Jennifer Shaheen Hussain
Valentine’s Day as cheesy it may be turning out to be among several millennials still continues to appeal to many. This makes February a month most people of all ages especially the youth wait for. The month is usually analogous to heart-shaped balloons, roses, and amorous songs to celebrate traditionally romantic love. However, is only February exclusively a season to celebrate love and togetherness?
Valentine’s Day is a cliché for many in a culturally diverse nation-state like India. On one hand, due to its religious diversity, people worship different deities, but, simultaneously for a capitalism induced society, people also follow a century old pagan practice that blended into the mainstream religious practices of the west. The Roman festival of Lupercalia – an event and date that became synonymous with ‘love’ – was celebrated to promote fertility in women. But its barbaric acts where women had to voluntarily subject themselves to whippings from men believing it would help infertility remains definitely un-romantic.
Keeping aside the origin of V-Day, the celebrations also revives fresh memories of one’s childhood or even adulthood, where families, spouses, partners, neighbours, and friends have been celebrating togetherness on many occasions across different seasons.

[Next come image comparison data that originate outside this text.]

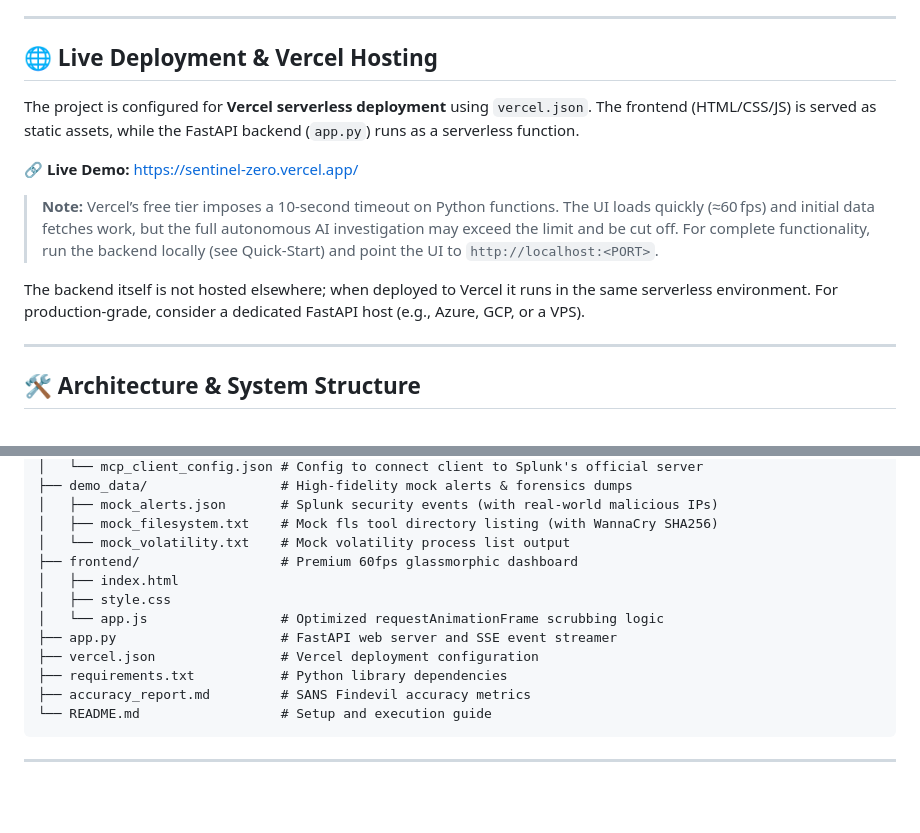
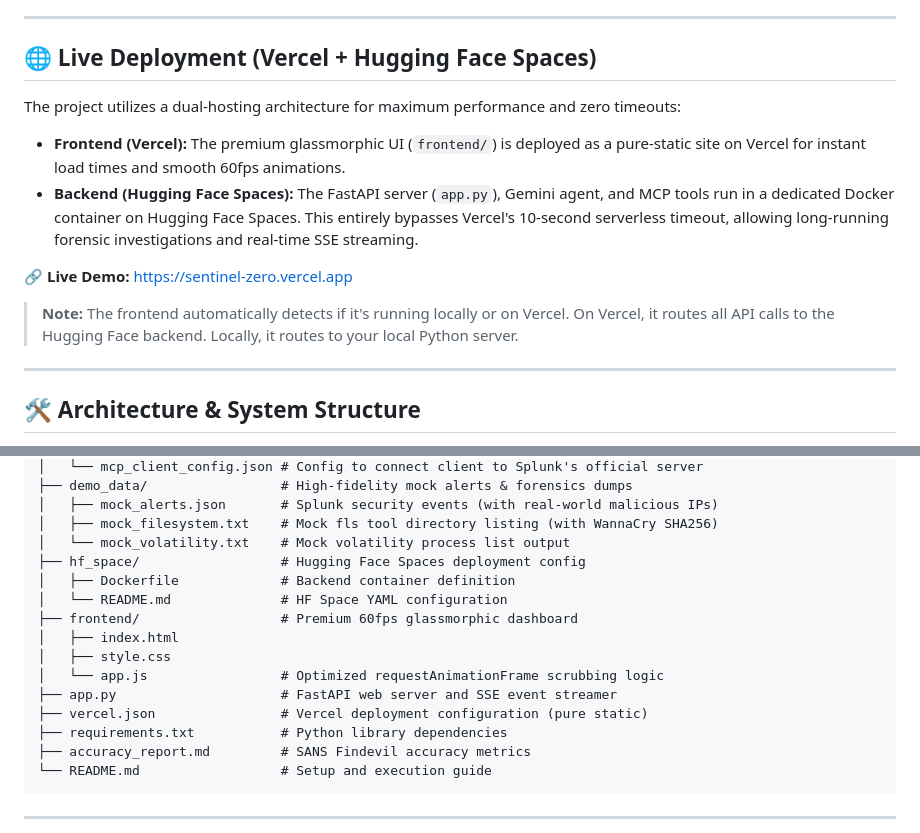
Before and after one commit to kushal-soni-official/sentinel-zero, a Markdown page: README.md, 2 parts joined by grey strips. Rendered like a GitHub page; blank space fills up the shorter version.

Commit message:
Docs: Update README with Hugging Face Space dual-hosting architecture

```diff
--- a/README.md
+++ b/README.md
@@ -10,14 +10,14 @@ Sentinel Zero is an autonomous AI incident response agent designed to triage sec
 
 ---
 
-## 🌐 Live Deployment & Vercel Hosting
-The project is configured for **Vercel serverless deployment** using `vercel.json`. The frontend (HTML/CSS/JS) is served as static assets, while the FastAPI backend (`app.py`) runs as a serverless function.
+## 🌐 Live Deployment (Vercel + Hugging Face Spaces)
+The project utilizes a dual-hosting architecture for maximum performance and zero timeouts:
+* **Frontend (Vercel):** The premium glassmorphic UI (`frontend/`) is deployed as a pure-static site on Vercel for instant load times and smooth 60fps animations.
+* **Backend (Hugging Face Spaces):** The FastAPI server (`app.py`), Gemini agent, and MCP tools run in a dedicated Docker container on Hugging Face Spaces. This entirely bypasses Vercel's 10-second serverless timeout, allowing long-running forensic investigations and real-time SSE streaming.
 
-🔗 **Live Demo:** https://sentinel-zero.vercel.app/
+🔗 **Live Demo:** [https://sentinel-zero.vercel.app](https://sentinel-zero.vercel.app/)
 
-> **Note:** Vercel’s free tier imposes a 10‑second timeout on Python functions. The UI loads quickly (≈60 fps) and initial data fetches work, but the full autonomous AI investigation may exceed the limit and be cut off. For complete functionality, run the backend locally (see Quick‑Start) and point the UI to `http://localhost:<PORT>`.
-
-The backend itself is not hosted elsewhere; when deployed to Vercel it runs in the same serverless environment. For production‑grade, consider a dedicated FastAPI host (e.g., Azure, GCP, or a VPS).
+> **Note:** The frontend automatically detects if it's running locally or on Vercel. On Vercel, it routes all API calls to the Hugging Face backend. Locally, it routes to your local Python server.
 
 ---
 
@@ -44,12 +44,15 @@ sentinel-zero/
 │   ├── mock_alerts.json       # Splunk security events (with real-world malicious IPs)
 │   ├── mock_filesystem.txt    # Mock fls tool directory listing (with WannaCry SHA256)
 │   └── mock_volatility.txt    # Mock volatility process list output
+├── hf_space/                  # Hugging Face Spaces deployment config
+│   ├── Dockerfile             # Backend container definition
+│   └── README.md              # HF Space YAML configuration
 ├── frontend/                  # Premium 60fps glassmorphic dashboard
 │   ├── index.html
 │   ├── style.css
 │   └── app.js                 # Optimized requestAnimationFrame scrubbing logic
 ├── app.py                     # FastAPI web server and SSE event streamer
-├── vercel.json                # Vercel deployment configuration
+├── vercel.json                # Vercel deployment configuration (pure static)
 ├── requirements.txt           # Python library dependencies
 ├── accuracy_report.md         # SANS Findevil accuracy metrics
 └── README.md                  # Setup and execution guide
```
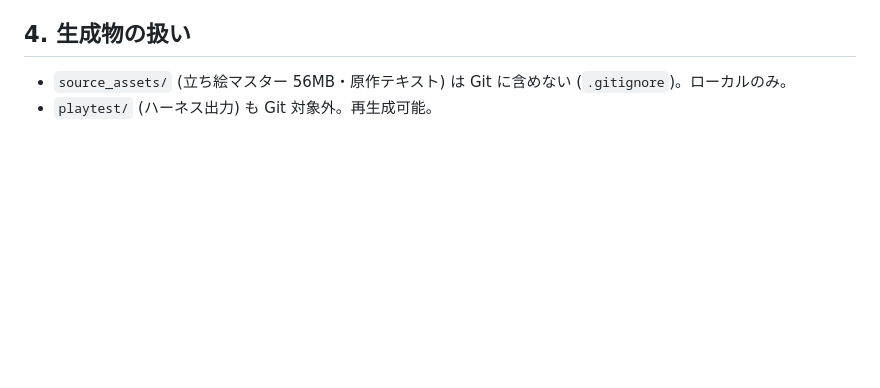
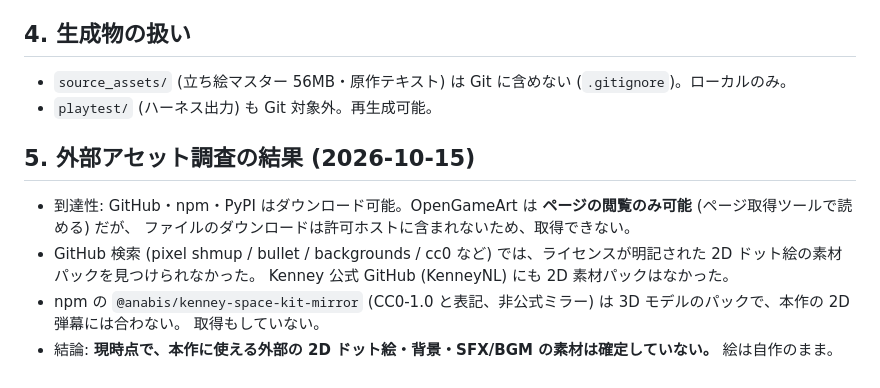
Before and after one commit to Rikudo-ren/honshitsu_danmaku2, a Markdown page: docs/STATUS.md, the part around the change. Rendered like a GitHub page; blank space fills up the shorter version.

Commit message:
Record external asset search results (reachability and licence findings)
Co-authored-by: arena-agent <297053741+arena-agent@users.noreply.github.com>

```diff
--- a/docs/STATUS.md
+++ b/docs/STATUS.md
@@ -45,3 +45,13 @@
 
 - `source_assets/` (立ち絵マスター 56MB・原作テキスト) は Git に含めない (`.gitignore`)。ローカルのみ。
 - `playtest/` (ハーネス出力) も Git 対象外。再生成可能。
+
+## 5. 外部アセット調査の結果 (2026-10-15)
+
+- 到達性: GitHub・npm・PyPI はダウンロード可能。OpenGameArt は **ページの閲覧のみ可能** (ページ取得ツールで読める) だが、
+  ファイルのダウンロードは許可ホストに含まれないため、取得できない。
+- GitHub 検索 (pixel shmup / bullet / backgrounds / cc0 など) では、ライセンスが明記された 2D ドット絵の素材パックを見つけられなかった。
+  Kenney 公式 GitHub (KenneyNL) にも 2D 素材パックはなかった。
+- npm の `@anabis/kenney-space-kit-mirror` (CC0-1.0 と表記、非公式ミラー) は 3D モデルのパックで、本作の 2D 弾幕には合わない。
+  取得もしていない。
+- 結論: **現時点で、本作に使える外部の 2D ドット絵・背景・SFX/BGM の素材は確定していない。** 絵は自作のまま。
```
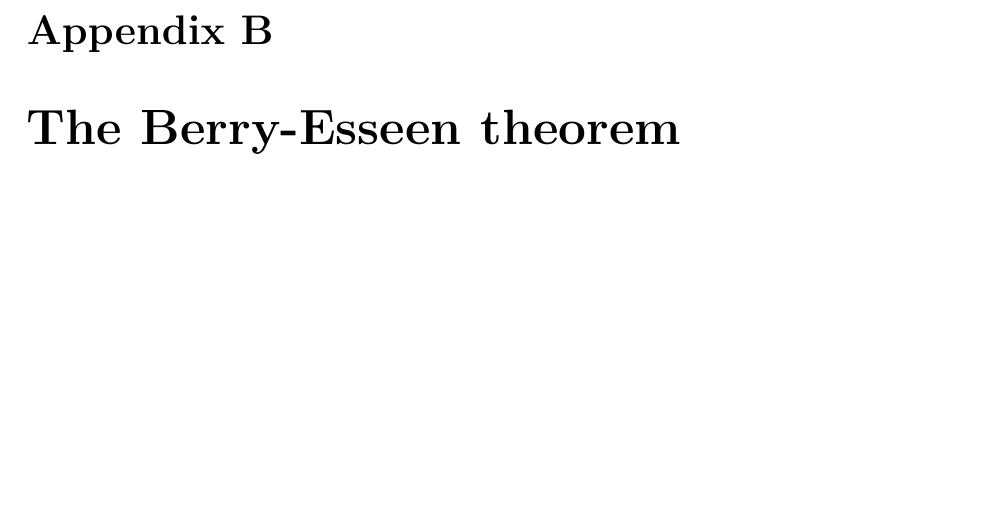
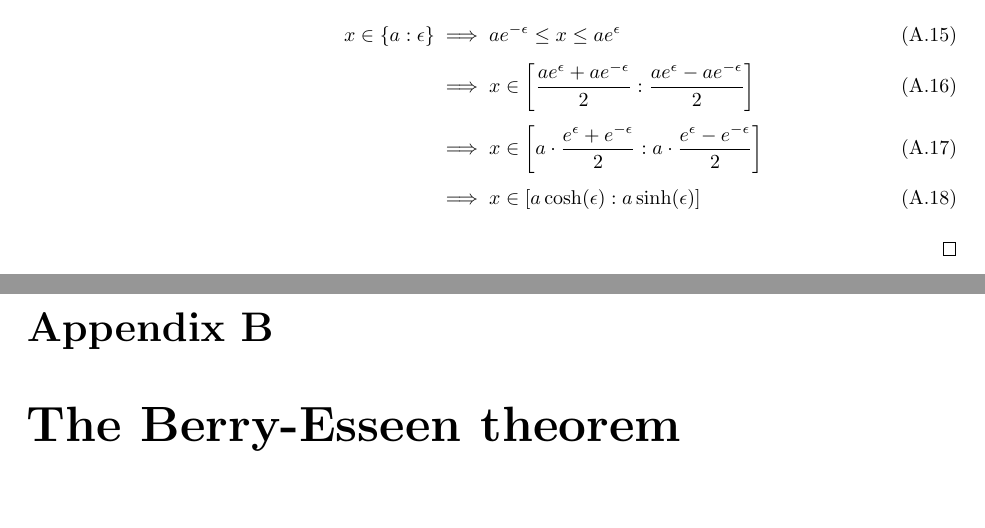
Before and after one commit to kulla/moivre_laplace_theorem, a LaTeX thesis (moivre_laplace_theorem.tex, which reads proof_tools.tex): part of page 39 of 58 before the commit and two parts of pages 38 and 39 of 58 after it, the two joined at a grey line, cut at the place of the change, the shorter picture padded with empty space. Compiled offline with pdfLaTeX.

Commit message:
add arithmetic rule

```diff
--- a/proof_tools.tex
+++ b/proof_tools.tex
@@ -48,6 +48,15 @@ In this chapter I will prove the theorems I have stated in the chapter~\ref{chap
         & \implies abe^{-(\epsilon+\delta)} \le xy \le abe^{\epsilon+\delta} \nl
         & \implies xy \in \ean[\epsilon+\delta]{a\cdot b}
       \end{align}
+
+    \item
+
+      \begin{align}
+        x\in\ean[\epsilon]{a} & \implies ae^{-\epsilon} \le x \le ae^{\epsilon} \nl
+        & \implies x \in \an[\frac{ae^\epsilon-ae^{-\epsilon}}2]{\frac{ae^\epsilon+ae^{-\epsilon}}2} \nl
+        & \implies x \in \an[a\cdot \frac{e^\epsilon-e^{-\epsilon}}2]{a\cdot \frac{e^\epsilon+e^{-\epsilon}}2} \nl
+        & \implies x\in \an[a\sinh(\epsilon)]{a\cosh(\epsilon)}
+      \end{align}
   \end{enumerate}
 
 \end{proof}
```
Also changed, not shown: multiplicative_interval_rules.tex (+1 -0 lines).
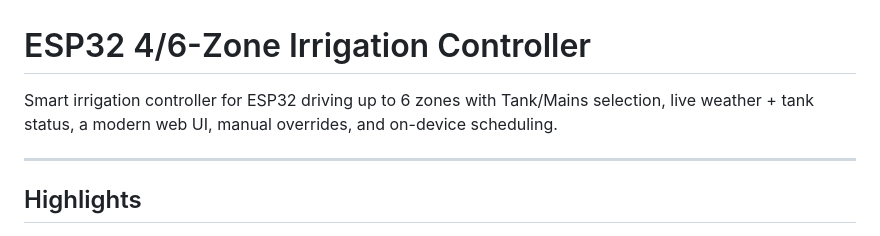
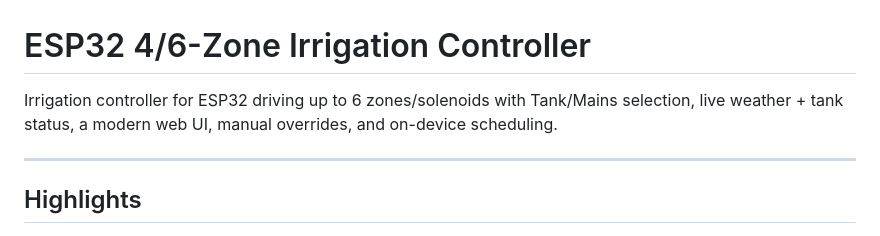
Before and after one commit to numerik11/ESP32-Irrigation-Control, a Markdown page: README.md, the part around the change. GitHub-like rendering.

```diff
--- a/README.md
+++ b/README.md
@@ -1,6 +1,6 @@
 # ESP32 4/6-Zone Irrigation Controller
 
-Smart irrigation controller for ESP32 driving up to 6 zones with Tank/Mains selection, live weather + tank status, a modern web UI, manual overrides, and on-device scheduling.
+Irrigation controller for ESP32 driving up to 6 zones/solenoids with Tank/Mains selection, live weather + tank status, a modern web UI, manual overrides, and on-device scheduling.
 
 ---
 
```
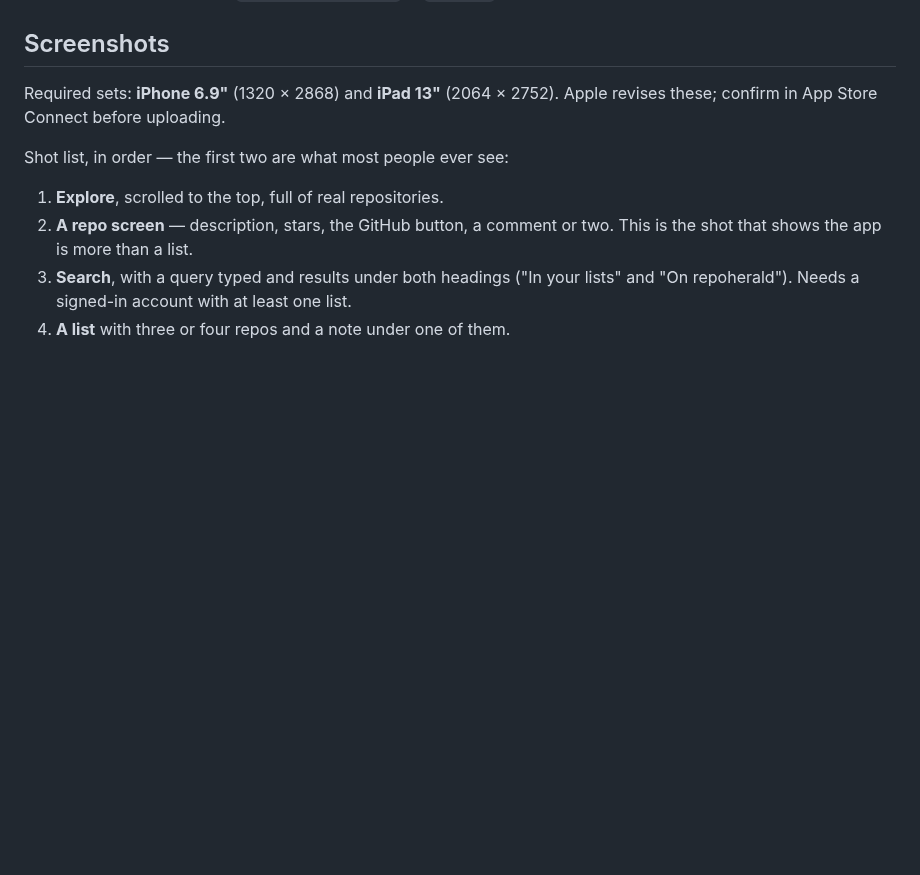
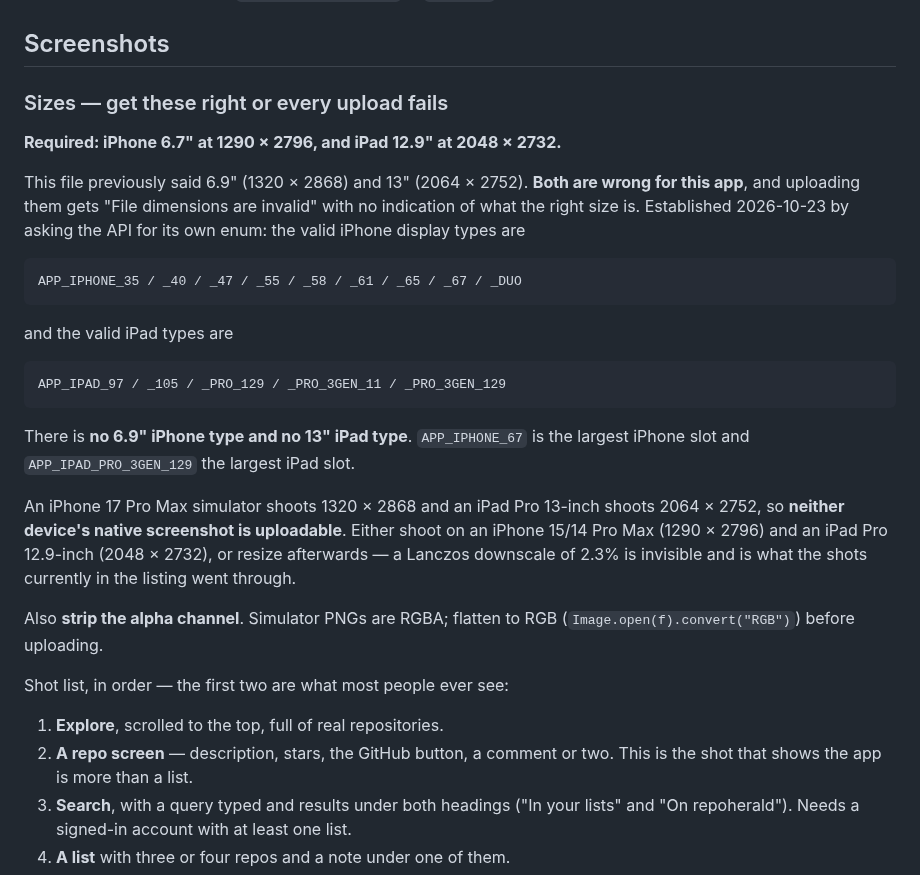
Before and after one commit to deka1105/repoherald, a Markdown page: mobile/APPSTORE.md, the part around the change. GitHub-like rendering; blank space fills up the shorter version.

Commit message:
auto-push: APPSTORE.md [2026-10-23 13:49:07]

```diff
--- a/mobile/APPSTORE.md
+++ b/mobile/APPSTORE.md
@@ -204,8 +204,32 @@ if you change one, change both.
 
 ## Screenshots
 
-Required sets: **iPhone 6.9"** (1320 × 2868) and **iPad 13"** (2064 × 2752).
-Apple revises these; confirm in App Store Connect before uploading.
+### Sizes — get these right or every upload fails
+
+**Required: iPhone 6.7" at 1290 × 2796, and iPad 12.9" at 2048 × 2732.**
+
+This file previously said 6.9" (1320 × 2868) and 13" (2064 × 2752). **Both are
+wrong for this app**, and uploading them gets "File dimensions are invalid" with
+no indication of what the right size is. Established 2026-10-23 by asking the
+API for its own enum: the valid iPhone display types are
+
+    APP_IPHONE_35 / _40 / _47 / _55 / _58 / _61 / _65 / _67 / _DUO
+
+and the valid iPad types are
+
+    APP_IPAD_97 / _105 / _PRO_129 / _PRO_3GEN_11 / _PRO_3GEN_129
+
+There is **no 6.9" iPhone type and no 13" iPad type**. `APP_IPHONE_67` is the
+largest iPhone slot and `APP_IPAD_PRO_3GEN_129` the largest iPad slot.
+
+An iPhone 17 Pro Max simulator shoots 1320 × 2868 and an iPad Pro 13-inch
+shoots 2064 × 2752, so **neither device's native screenshot is uploadable**.
+Either shoot on an iPhone 15/14 Pro Max (1290 × 2796) and an iPad Pro 12.9-inch
+(2048 × 2732), or resize afterwards — a Lanczos downscale of 2.3% is invisible
+and is what the shots currently in the listing went through.
+
+Also **strip the alpha channel**. Simulator PNGs are RGBA; flatten to RGB
+(`Image.open(f).convert("RGB")`) before uploading.
 
 Shot list, in order — the first two are what most people ever see:
 
```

February marks the farewell of the winters in India and is the onset of the blooming spring. Right after the English New Year, to observe the fecund season and end of the winter solstice, the harvest festival of Makar Sankranti is celebrated across the country. In Assam, Magh Bihu is observed for the harvesting of the winter crops.
The season itself begins with festivities. This is also a season of weddings, picnics, vacays, or even weekend getaways. Perhaps, the blossoming of flowers, make the minds of people also spring-like. Some express their love through priceless gifts, some find a way through gastronomy, and some believe in celebrating by just spending some quality time together. Each of these expression has a commonality of celebrating togetherness. After all, what is love but an extension of a union of two or more beings in any form of relationship?
Nearly over two decades of celebrating Valentine ’s Day in the country, should and can love and togetherness be labeled and restricted to a single day? Is a single day, week or a month enough to exchanging Dopamine? Or is it reflected everyday in the little things people do for each other? Or is it just a spring-thing, where we are gleeful and seek and give affection and love?
Can it also be that Valentine’s Day is a mere manifestation of visual representation coded with messages of receiving messages in myriad ways? A country that has been a victim of cultural imperialism has it also given in to the market driven consumerism that commodifies love through grandiose presentations.
Building bonds and enhancing them is the effort made to sustain the togetherness. Can it be exclusively be confined to only one day, or does love bloom across all the seasons of the sun?